It's been a while since I've indulged in my fascination with custom license plates, so
I began solo hiking and overnight camping at an absurdly young age. One of my favorite things to do in late August, as the next school year loomed up, was to check out the entire summer reading list from the library and hike off into the woods near my home in central Virginia, not returning until I had plowed through all the books.
I had no idea what I was doing; we hiked a lot when I was a kid, but my knowledge of overnight backpacking was totally derived from a book someone gave me when I was about 10. (If I could remember the title, I would distribute copies of that book like Johnny Appleseed. It was a marvelous, straightforward introduction to how to pack, provide for yourself, and not get killed in the wilderness.) Everything else I know about hiking is self-taught, which means I'm still learning.

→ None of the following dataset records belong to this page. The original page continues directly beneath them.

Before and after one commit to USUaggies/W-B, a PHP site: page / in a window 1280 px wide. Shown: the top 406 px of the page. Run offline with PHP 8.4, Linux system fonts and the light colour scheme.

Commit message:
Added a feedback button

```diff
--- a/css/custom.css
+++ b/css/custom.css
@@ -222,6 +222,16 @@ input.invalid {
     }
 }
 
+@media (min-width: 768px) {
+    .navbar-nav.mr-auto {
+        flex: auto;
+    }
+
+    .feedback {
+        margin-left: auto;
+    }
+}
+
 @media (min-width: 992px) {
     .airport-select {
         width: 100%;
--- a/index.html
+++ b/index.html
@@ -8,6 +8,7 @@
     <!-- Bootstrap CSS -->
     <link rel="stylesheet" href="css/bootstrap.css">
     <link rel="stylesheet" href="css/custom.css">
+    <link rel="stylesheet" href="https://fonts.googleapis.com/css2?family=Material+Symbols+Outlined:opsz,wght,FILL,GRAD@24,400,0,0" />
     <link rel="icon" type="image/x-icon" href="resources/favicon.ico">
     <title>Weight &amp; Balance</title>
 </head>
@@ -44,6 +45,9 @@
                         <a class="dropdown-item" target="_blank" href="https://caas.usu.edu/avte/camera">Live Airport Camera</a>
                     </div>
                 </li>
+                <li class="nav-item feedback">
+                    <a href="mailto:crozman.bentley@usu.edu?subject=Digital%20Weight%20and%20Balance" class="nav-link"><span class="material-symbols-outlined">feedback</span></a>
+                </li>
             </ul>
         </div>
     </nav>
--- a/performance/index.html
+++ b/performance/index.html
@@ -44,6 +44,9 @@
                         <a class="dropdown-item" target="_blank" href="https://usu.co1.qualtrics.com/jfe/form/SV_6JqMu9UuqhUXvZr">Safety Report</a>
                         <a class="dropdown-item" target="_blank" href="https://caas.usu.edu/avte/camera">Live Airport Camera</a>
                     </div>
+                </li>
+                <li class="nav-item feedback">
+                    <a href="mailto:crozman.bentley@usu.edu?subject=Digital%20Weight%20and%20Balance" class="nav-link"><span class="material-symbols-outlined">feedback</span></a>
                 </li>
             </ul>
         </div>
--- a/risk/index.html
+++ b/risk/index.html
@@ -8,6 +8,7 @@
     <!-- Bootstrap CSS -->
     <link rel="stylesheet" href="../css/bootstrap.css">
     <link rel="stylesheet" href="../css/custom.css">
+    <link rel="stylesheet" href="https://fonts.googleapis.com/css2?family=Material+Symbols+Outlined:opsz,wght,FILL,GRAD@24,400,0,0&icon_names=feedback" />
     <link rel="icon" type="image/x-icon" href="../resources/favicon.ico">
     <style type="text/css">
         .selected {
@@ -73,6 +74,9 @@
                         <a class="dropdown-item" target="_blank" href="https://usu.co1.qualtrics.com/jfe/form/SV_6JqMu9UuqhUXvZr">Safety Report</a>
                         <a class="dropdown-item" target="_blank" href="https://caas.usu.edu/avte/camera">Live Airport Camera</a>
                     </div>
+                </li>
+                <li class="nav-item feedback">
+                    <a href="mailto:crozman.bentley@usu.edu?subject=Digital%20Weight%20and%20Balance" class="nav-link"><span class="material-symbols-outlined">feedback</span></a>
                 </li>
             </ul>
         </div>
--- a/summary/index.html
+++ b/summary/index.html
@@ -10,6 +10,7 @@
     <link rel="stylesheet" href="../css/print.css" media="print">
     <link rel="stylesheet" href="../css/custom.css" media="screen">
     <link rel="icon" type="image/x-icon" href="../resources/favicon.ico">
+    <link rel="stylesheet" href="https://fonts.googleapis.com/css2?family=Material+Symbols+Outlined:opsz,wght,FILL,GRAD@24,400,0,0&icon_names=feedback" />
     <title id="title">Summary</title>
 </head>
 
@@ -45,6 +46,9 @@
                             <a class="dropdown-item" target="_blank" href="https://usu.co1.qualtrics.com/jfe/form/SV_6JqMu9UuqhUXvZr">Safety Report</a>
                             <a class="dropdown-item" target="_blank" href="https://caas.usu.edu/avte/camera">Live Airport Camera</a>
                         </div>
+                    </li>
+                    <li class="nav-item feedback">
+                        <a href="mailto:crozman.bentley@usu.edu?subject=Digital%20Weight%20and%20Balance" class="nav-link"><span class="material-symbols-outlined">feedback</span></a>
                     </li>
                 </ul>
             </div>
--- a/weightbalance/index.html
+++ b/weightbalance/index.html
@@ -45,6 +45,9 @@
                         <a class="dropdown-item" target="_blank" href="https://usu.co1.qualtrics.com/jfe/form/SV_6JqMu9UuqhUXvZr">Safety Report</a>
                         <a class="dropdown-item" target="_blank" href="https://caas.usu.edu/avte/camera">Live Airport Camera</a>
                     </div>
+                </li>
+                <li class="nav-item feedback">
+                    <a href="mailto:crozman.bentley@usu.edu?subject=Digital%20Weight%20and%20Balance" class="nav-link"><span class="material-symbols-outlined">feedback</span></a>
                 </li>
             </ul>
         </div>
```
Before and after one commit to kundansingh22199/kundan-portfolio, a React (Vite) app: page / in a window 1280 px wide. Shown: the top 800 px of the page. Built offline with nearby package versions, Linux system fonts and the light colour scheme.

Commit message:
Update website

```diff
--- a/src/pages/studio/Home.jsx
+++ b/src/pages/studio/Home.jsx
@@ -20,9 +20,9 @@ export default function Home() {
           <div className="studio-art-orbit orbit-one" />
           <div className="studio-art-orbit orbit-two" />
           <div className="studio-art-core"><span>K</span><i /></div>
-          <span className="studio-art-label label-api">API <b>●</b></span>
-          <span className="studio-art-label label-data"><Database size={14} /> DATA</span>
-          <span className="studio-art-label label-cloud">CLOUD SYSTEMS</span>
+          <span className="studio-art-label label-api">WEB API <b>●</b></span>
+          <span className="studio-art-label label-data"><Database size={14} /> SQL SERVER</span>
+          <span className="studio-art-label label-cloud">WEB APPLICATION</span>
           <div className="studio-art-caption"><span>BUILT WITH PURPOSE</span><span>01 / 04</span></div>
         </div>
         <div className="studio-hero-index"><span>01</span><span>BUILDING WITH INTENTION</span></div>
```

It was in those early years that I went through an unfortunate hiking rite of passage: I got lost. If you've never been lost in the backcountry, I can't begin to explain the profound sense of disorientation and panic that can take hold in the first moments after the realization that you don't know where you are. It's like being struck blind while driving on a busy highway. Your orientation of self in space is as profound a sense as any other, and when you lose it, the most common reaction is a kind of flailing, desperate run in search of something to orient yourself. (This is the worst thing you can do. I did it, until I forced myself to stop and get my shit together and solve the problem methodically.)
I've been mesmerized recently by accounts of wilderness search and rescue, and the complex integration of cartography, backcountry experience, and human psychology that goes into targeting searches to look for lost hikers. In a riveting series of blog posts, engineer and wilderness rescuer Tom Mahood chronicles his long search for two German tourists and their children, whose rented van was found abandoned deep in Death Valley, months after it had been reported missing by the rental agency. By the time he became fascinated by the case, they had been missing for 13 years - vanished, despite all efforts to locate their remains.
Owing perhaps to his engineering background, Mahood provides a lot of technical information on the intricacies of a rescue operation (or in this case recovery, when it's suspected that the individuals are already dead). This would be the stuff of some fantastically nerdy fiction novels. More descriptions of his "cold case" recovery operations, including the ongoing search for a man who disappeared in Joshua Tree National Park, are here.